referring to 'tar' as the way they are doing system backups to tape.
Though I'm fairly new to Linux I've done UNIX sysadmin for years
and have always used 'dump' instead of 'tar'. I suppose that some of
the reasons I don't use tar are probably historical -- old tar
implementations barfed on really long filenames as well as not knowing
about filesystem boundaries. Even with the newfangled GNU tar
features, I still see that dump/restore may have a couple advantages
dump uses a master/slave arrangement when writing tapes which (I
believe) helps to keep the tape buffers full which leads to better
streaming behavior and thus possibly better performance on the tape
dump seems to be somewhat faster if the output device isn't the
major limiting factor, such as when using tar or dump to move files
from one partition to another. In some brief tests on a (P166,
2.0.10, AHA2940U) alternately dumping and taring a 200M filesystem
onto a disk file (on a separate scsi drive) using the '-f' flag I
found that tar was consistently slower on the order of 20-30%. I
don't have a tape drive handy right now to do testing, but I suspect
that some of these factors could lead to improved performance on
dump writes a file table at the beginning of the dump which allows
you to look at the archive contents without having to read the whole
file. The 'restore' command also has an interactive mode which
allows for fast, easy and selective rest*of files.
dump also has rudimentary concept of incremental backups and
optionally keeps track of backup dates its own simple database.
As I said above I'm fairly new to Linux so there may be aspects of tar
and dump under Linux which I don't grasp, but it seems to me that
folks should check out the features of dump to see if they don't
better meet their backup needs.
One caveat though, I needed to recompile dump to get it to work
consistently under 2.0.x. There were problems with the communication

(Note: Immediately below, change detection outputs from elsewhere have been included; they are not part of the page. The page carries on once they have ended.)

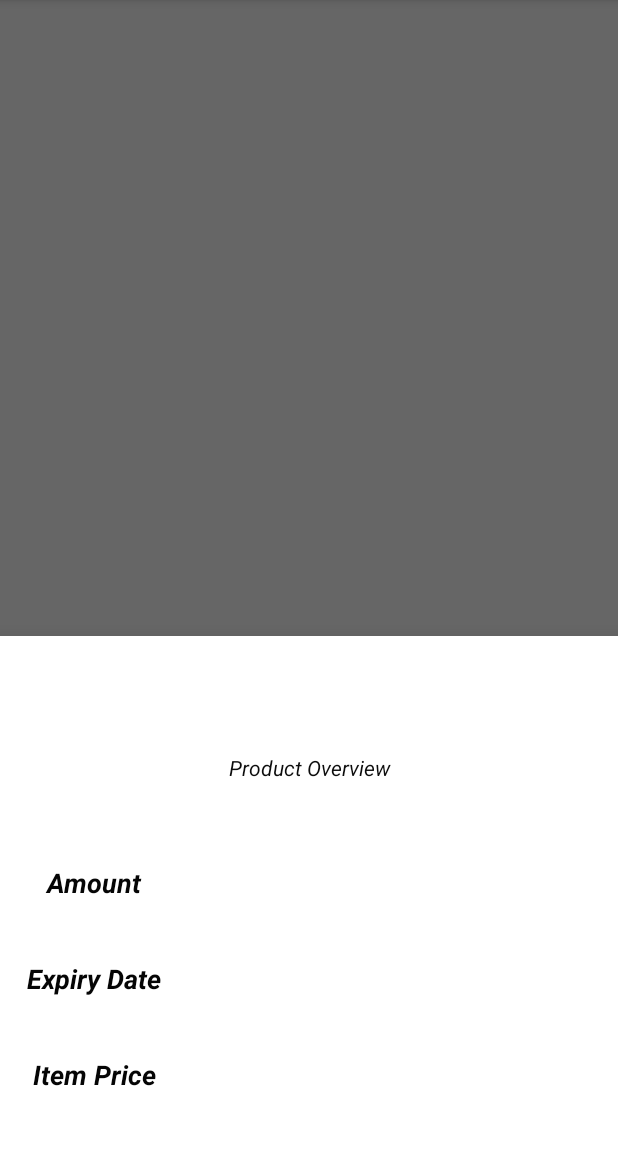
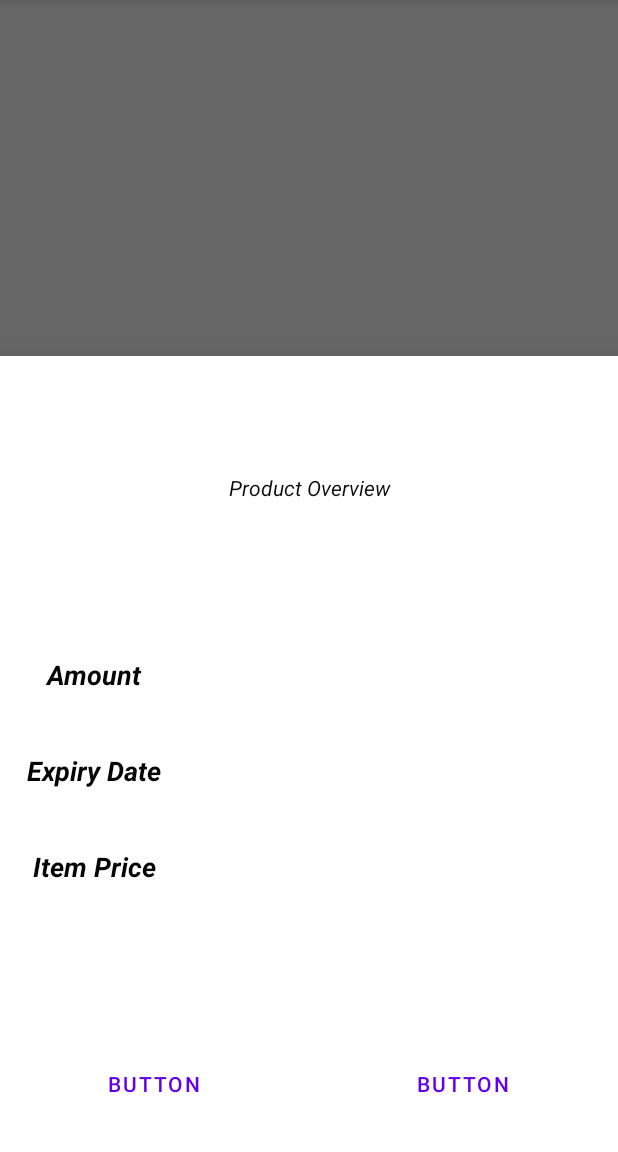
Before and after one commit to psbankar/grocy_list, an Android app: the fragment ModalBottomSheet shown on its own in the app's theme, on a phone screen of 412 x 824 dp, the part 84-1236 px from its top. Run offline under Robolectric (Android 15) with nearby library versions, the phone set to English and light mode, and no system bars; our stand-ins replace Firebase (no records; nobody signed in at launch, a user with empty details on screens opened directly).

Commit message:
Adapter and Bottom Layout

```diff
--- a/app/src/main/res/layout/stock_bottomsheet_layout.xml
+++ b/app/src/main/res/layout/stock_bottomsheet_layout.xml
@@ -11,7 +11,7 @@
 
     <LinearLayout
         android:layout_width="match_parent"
-        android:layout_height="152dp"
+        android:layout_height="200dp"
         android:orientation="vertical"
 
         android:paddingTop="40dp"
@@ -34,6 +34,13 @@
             android:textAlignment="center"
             android:textColor="#0C0C0C"
             android:textStyle="italic" />
+
+        <LinearLayout
+            android:layout_width="match_parent"
+            android:layout_height="51dp"
+            android:orientation="horizontal" />
+
+
     </LinearLayout>
 
     <LinearLayout
@@ -117,6 +124,35 @@
 
 
         </LinearLayout>
+    </LinearLayout>
+
+    <LinearLayout
+        android:layout_width="match_parent"
+        android:layout_height="69dp"
+        android:orientation="horizontal"></LinearLayout>
+    <LinearLayout
+        android:layout_width="match_parent"
+        android:layout_height="69dp"
+        android:orientation="horizontal">
+
+        <Button
+            android:id="@+id/button5"
+            android:layout_width="wrap_content"
+            android:layout_height="wrap_content"
+            android:layout_weight="1"
+            android:paddingStart="10dp"
+            android:paddingEnd="10dp"
+            android:text="Button" />
+
+        <Button
+            android:id="@+id/button6"
+            style="ro"
+            android:layout_width="wrap_content"
+            android:layout_height="wrap_content"
+            android:layout_weight="1"
+            android:paddingLeft="10dp"
+            android:paddingEnd="10dp"
+            android:text="Button" />
     </LinearLayout>
 
 
```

between the master and slave during some dumps which would cause the
dump to fail. Never did figure-out the root cause, but recompiling
has seemingly fixed it.